Among my all-time favorite aromas, the creamy-sweet scent of Neutragena soap ranks just second to distant barbequing and nearby fried chicken, which are tied for first. The soap smells so good that sometimes I wonder what it tastes like. But, after the Tide Pods tasting parties of 2018 didn’t turn out so good for teenagers (each of whom apparently took too seriously his mother’s threats to “wash your mouth out with soap”), I decided against trying it. Besides, you gotta be really careful with Neutragena soap down here in PoV country. I can still hear people say “Don’t use that! It’s made from nutras!” And it only compounds this misconception when the color of the original transparent soap bar is the same shade of orange as a nutria’s front teeth.
The reason Neutragena soap is on my mind is because it’s on my hands. I’ve been using little bars of Neutragena soap these days because it’s hard if not impossible to find liquid hand soap on the shelves. And, for obvious reasons, we’ve all been washing hands a lot recently. Lots of things have disappeared from shelves or gone out of stock over the past three months, making people make do with what they have.
What a simple but powerfully affirmative statement that is! “Make do.” Verb and object—no other word needed. Stands for “Go make do,” which means “You go make do,” which in turn means, “Use what you got” or “Make it work,” sometimes implying “Get over it, too.”
Making do is actually good practice in the art of problem solving.Consider a hungry kid of the 1960s shouting, “Hey, I can’t find no cans of potted meat!” to which a mother would shout back “Make do with some viennas!” Or, more primitively, “Hey I can’t get no milk out of this coconut!” which teaches you to swing to a different fruit tree and dig your thumbs into the soft peeling of a banana. It’s the same process: I have no liquid hand soap but I got some solid Neutragena. I made do.
After all these years, I can still hear Mom and Maw-maw admonishing, “Just make do” and “Make do with what you got,” dismissing the kiddish belief that anything was instantly available to me. In the time when I was first learning the meaning of spoken words, I always thought the command “Go make do” was one of my mom’s thinly veiled attempts to encourage potty-training. I was mistaken. And even the tear-drying affirmations in the aftermath of Hurricane Betsy are still familiar, as we faced flood damage, downed trees, a ripped roof, no electricity, no schools, and no fresh foods. “We just gonna have to make do,” she said.

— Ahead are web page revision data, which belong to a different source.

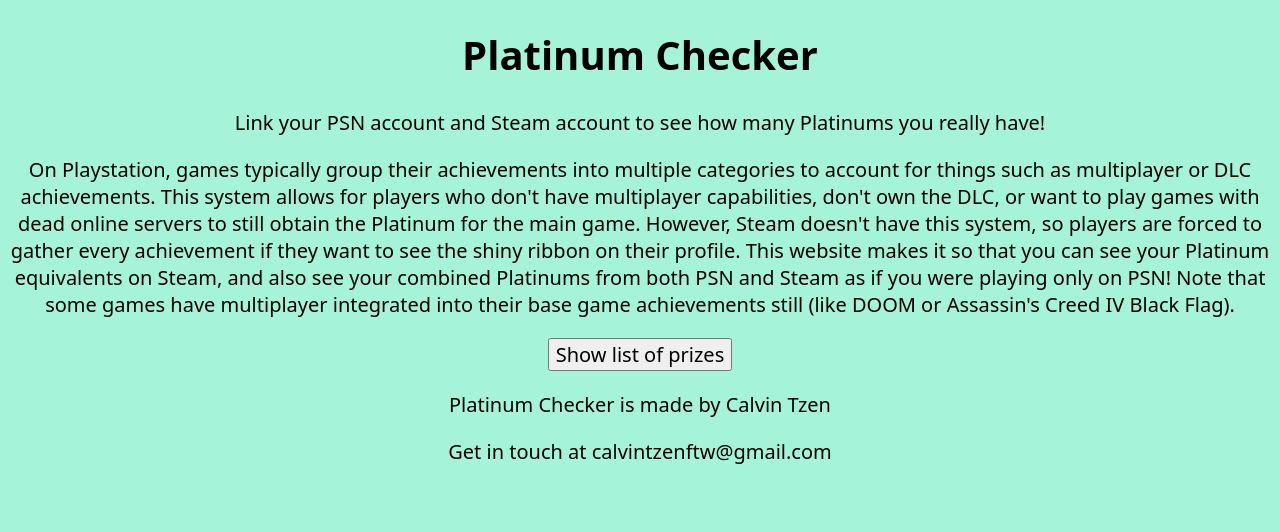
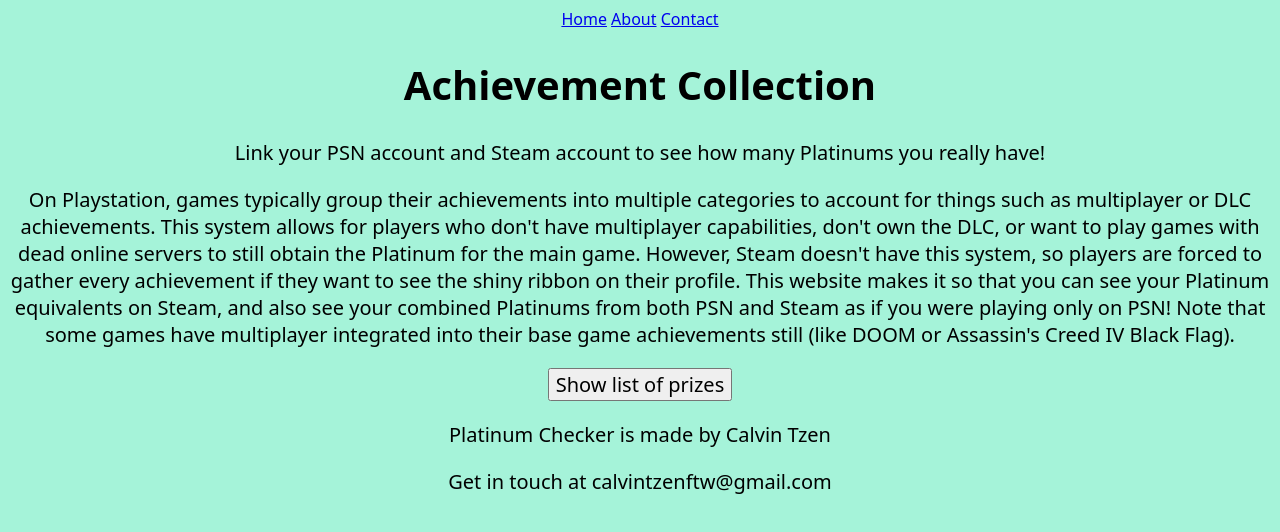
Before and after one commit to TzenCalvin/achievementProject, a website: page public/index.html in a window 1280 px wide. Drawn offline with Linux system fonts and the light colour scheme; a web font is replaced by a local one.

Commit message:
getting things going

```diff
--- a/public/index.html
+++ b/public/index.html
@@ -9,7 +9,12 @@
     </head>
 
     <body>
-        <h1>Platinum Checker</h1>
+      <nav>
+        <a href="/">Home</a>
+        <a href="/about">About</a>
+        <a href="/contact">Contact</a>
+      </nav>
+      <h1>Achievement Collection</h1>
       <p>
         Link your PSN account and Steam account to see how many Platinums you really have!
       </p>
```
Lines whose indentation alone changed are shown as unchanged.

Of course, for Mom and Maw-maw it was natural to make do. After all, they were semi-professional hoarders and not all that honte about it. They knew what they were doing: They knew to keep cans and keys, bottles and buttons, Indian pennies and buffalo nickels, photographs, letters, labels, and scraps of anything in stow. Even Coca-Cola bottles from the days it contained cocaine with its neroli. It was part of their generations spent in their little fishing village with a no-cash economy, where they spent a World War and then a Depression and then another World War. They kept everything. Everything had value. Nothing was disposable or not recyclable. It’s easy to say “Make do” when you have a chifforobe or shed or attic full of stuff that might be useful one day in the future. Sorta like the strategic national stockpile, except that back then they would more readily share supplies with people in need.
I attended a conference out-of-state once where I heard a lecture on the heritability of behaviors, like practical skills, planning ahead, and even hoarding and “making do.” They called it “forward thinking” and “preparatory instinct” and told that early preparation of animal hides and furs and fire-cured meat for upcoming winters was what helped early humans survive as a population. That was the take-home message of the lecture. The little bars of Neutragena soap from the hotel were take-home, too. All of them. From each room service. POV